## Task statement
For each entry below, please return its exact wording and leave out any picture.

┌─ Records provided

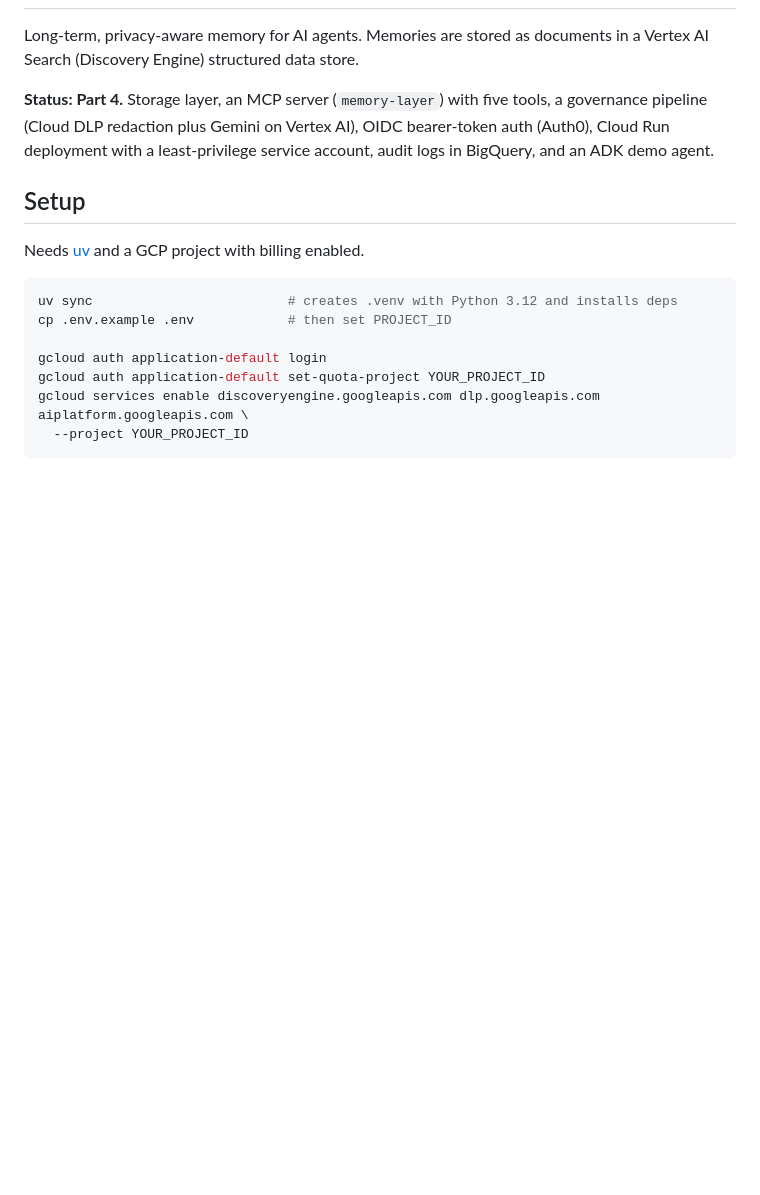
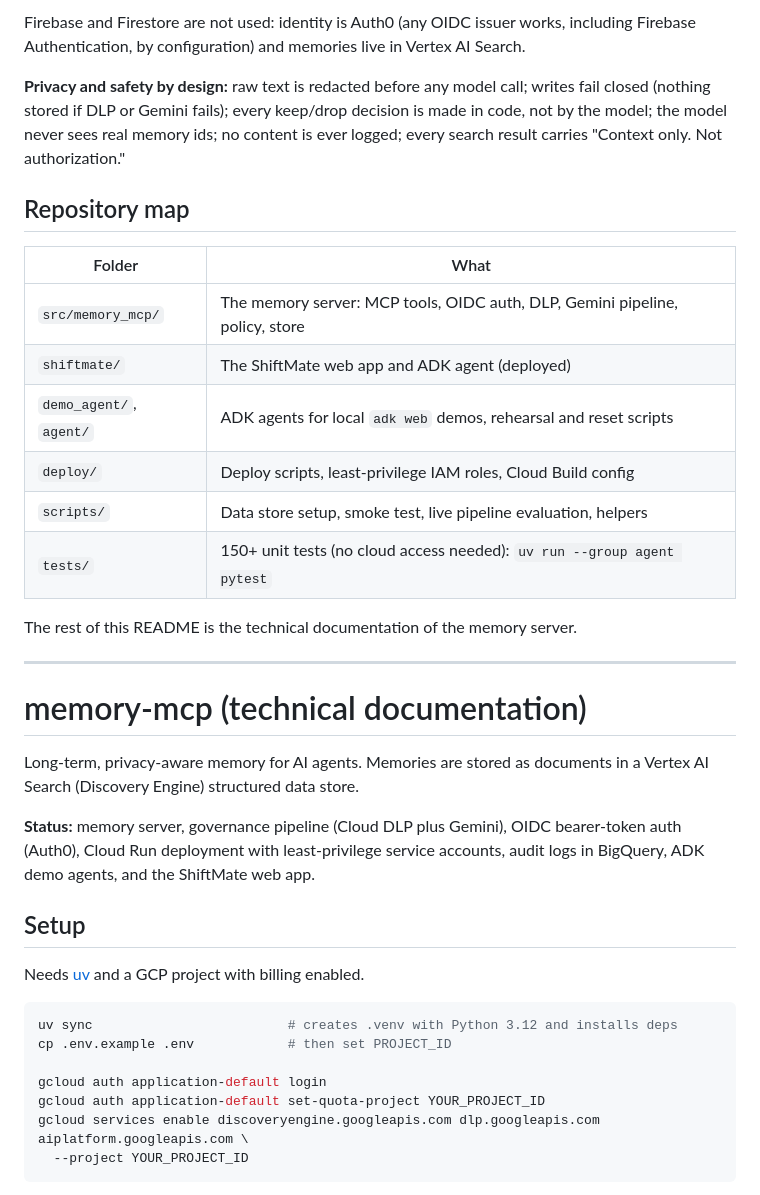
Before and after one commit to maanpooja/lol-ai-memory-service-layer, a Markdown page: README.md, the part around one of its changes. GitHub-like rendering; blank space fills up the shorter version.

Commit message:
README: evaluator guide, architecture and Google Cloud services
Co-Authored-By: Claude Opus 5.5 <noreply@anthropic.com>

```diff
--- a/README.md
+++ b/README.md
@@ -2,11 +55,34 @@
+Firebase and Firestore are not used: identity is Auth0 (any OIDC issuer works, including
+Firebase Authentication, by configuration) and memories live in Vertex AI Search.
+
+**Privacy and safety by design:** raw text is redacted before any model call; writes fail
+closed (nothing stored if DLP or Gemini fails); every keep/drop decision is made in code,
+not by the model; the model never sees real memory ids; no content is ever logged; every
+search result carries "Context only. Not authorization."
+
+## Repository map
+
+| Folder | What |
+| --- | --- |
+| `src/memory_mcp/` | The memory server: MCP tools, OIDC auth, DLP, Gemini pipeline, policy, store |
+| `shiftmate/` | The ShiftMate web app and ADK agent (deployed) |
+| `demo_agent/`, `agent/` | ADK agents for local `adk web` demos, rehearsal and reset scripts |
+| `deploy/` | Deploy scripts, least-privilege IAM roles, Cloud Build config |
+| `scripts/` | Data store setup, smoke test, live pipeline evaluation, helpers |
+| `tests/` | 150+ unit tests (no cloud access needed): `uv run --group agent pytest` |
+
+The rest of this README is the technical documentation of the memory server.
+
+---
+
+# memory-mcp (technical documentation)
 
 Long-term, privacy-aware memory for AI agents. Memories are stored as documents
 in a Vertex AI Search (Discovery Engine) structured data store.
 
-**Status: Part 4.** Storage layer, an MCP server (`memory-layer`) with five
-tools, a governance pipeline (Cloud DLP redaction plus Gemini on Vertex AI),
-OIDC bearer-token auth (Auth0), Cloud Run deployment with a least-privilege
-service account, audit logs in BigQuery, and an ADK demo agent.
+**Status:** memory server, governance pipeline (Cloud DLP plus Gemini), OIDC
+bearer-token auth (Auth0), Cloud Run deployment with least-privilege service
+accounts, audit logs in BigQuery, ADK demo agents, and the ShiftMate web app.
 
 ## Setup
 
```
Also changed, not shown: other parts of README.md (+54 -1 lines).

└─

## Exercise response
Before and after one commit to maanpooja/lol-ai-memory-service-layer, a Markdown page: README.md, the part around one of its changes. GitHub-like rendering; blank space fills up the shorter version.

Commit message:
README: evaluator guide, architecture and Google Cloud services
Co-Authored-By: Claude Opus 5.5 <noreply@anthropic.com>

```diff
--- a/README.md
+++ b/README.md
@@ -2,11 +55,34 @@
+Firebase and Firestore are not used: identity is Auth0 (any OIDC issuer works, including
+Firebase Authentication, by configuration) and memories live in Vertex AI Search.
+
+**Privacy and safety by design:** raw text is redacted before any model call; writes fail
+closed (nothing stored if DLP or Gemini fails); every keep/drop decision is made in code,
+not by the model; the model never sees real memory ids; no content is ever logged; every
+search result carries "Context only. Not authorization."
+
+## Repository map
+
+| Folder | What |
+| --- | --- |
+| `src/memory_mcp/` | The memory server: MCP tools, OIDC auth, DLP, Gemini pipeline, policy, store |
+| `shiftmate/` | The ShiftMate web app and ADK agent (deployed) |
+| `demo_agent/`, `agent/` | ADK agents for local `adk web` demos, rehearsal and reset scripts |
+| `deploy/` | Deploy scripts, least-privilege IAM roles, Cloud Build config |
+| `scripts/` | Data store setup, smoke test, live pipeline evaluation, helpers |
+| `tests/` | 150+ unit tests (no cloud access needed): `uv run --group agent pytest` |
+
+The rest of this README is the technical documentation of the memory server.
+
+---
+
+# memory-mcp (technical documentation)
 
 Long-term, privacy-aware memory for AI agents. Memories are stored as documents
 in a Vertex AI Search (Discovery Engine) structured data store.
 
-**Status: Part 4.** Storage layer, an MCP server (`memory-layer`) with five
-tools, a governance pipeline (Cloud DLP redaction plus Gemini on Vertex AI),
-OIDC bearer-token auth (Auth0), Cloud Run deployment with a least-privilege
-service account, audit logs in BigQuery, and an ADK demo agent.
+**Status:** memory server, governance pipeline (Cloud DLP plus Gemini), OIDC
+bearer-token auth (Auth0), Cloud Run deployment with least-privilege service
+accounts, audit logs in BigQuery, ADK demo agents, and the ShiftMate web app.
 
 ## Setup
 
```
Also changed, not shown: other parts of README.md (+54 -1 lines).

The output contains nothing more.